** SOURCE INFORMATION follows **

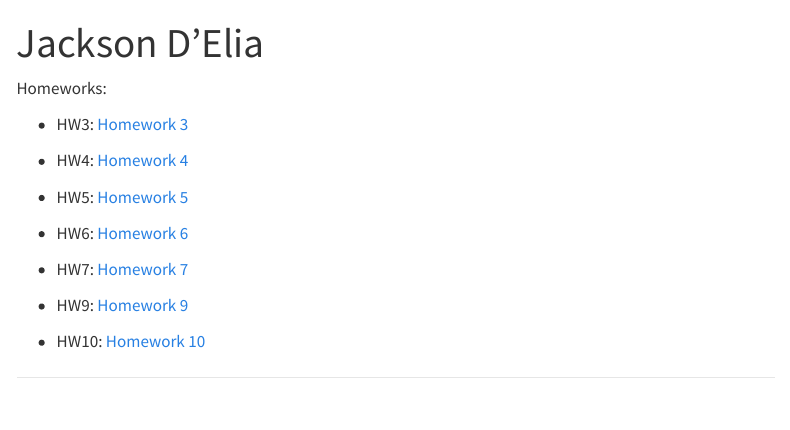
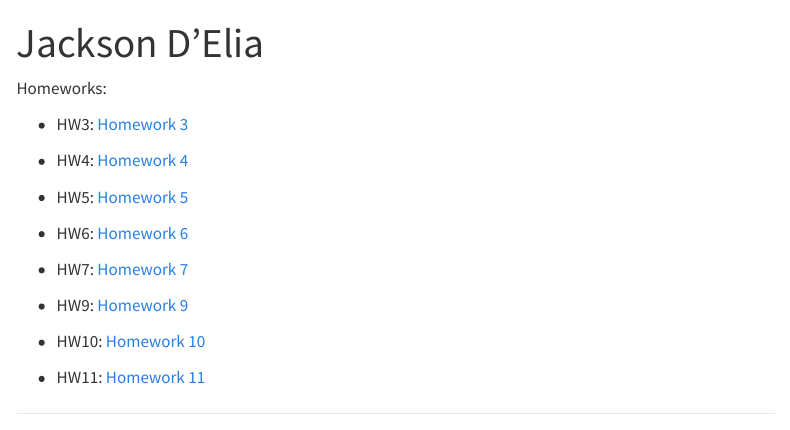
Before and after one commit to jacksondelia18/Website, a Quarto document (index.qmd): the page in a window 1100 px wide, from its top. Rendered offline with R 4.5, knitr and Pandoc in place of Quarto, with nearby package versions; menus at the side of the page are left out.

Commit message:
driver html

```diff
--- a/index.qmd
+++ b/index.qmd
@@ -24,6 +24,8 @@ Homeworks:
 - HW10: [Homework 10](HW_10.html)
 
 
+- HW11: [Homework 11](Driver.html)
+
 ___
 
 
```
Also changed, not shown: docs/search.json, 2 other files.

** End of SOURCE INFORMATION **

Please work out how many lines above carry "html", writing only the result.

3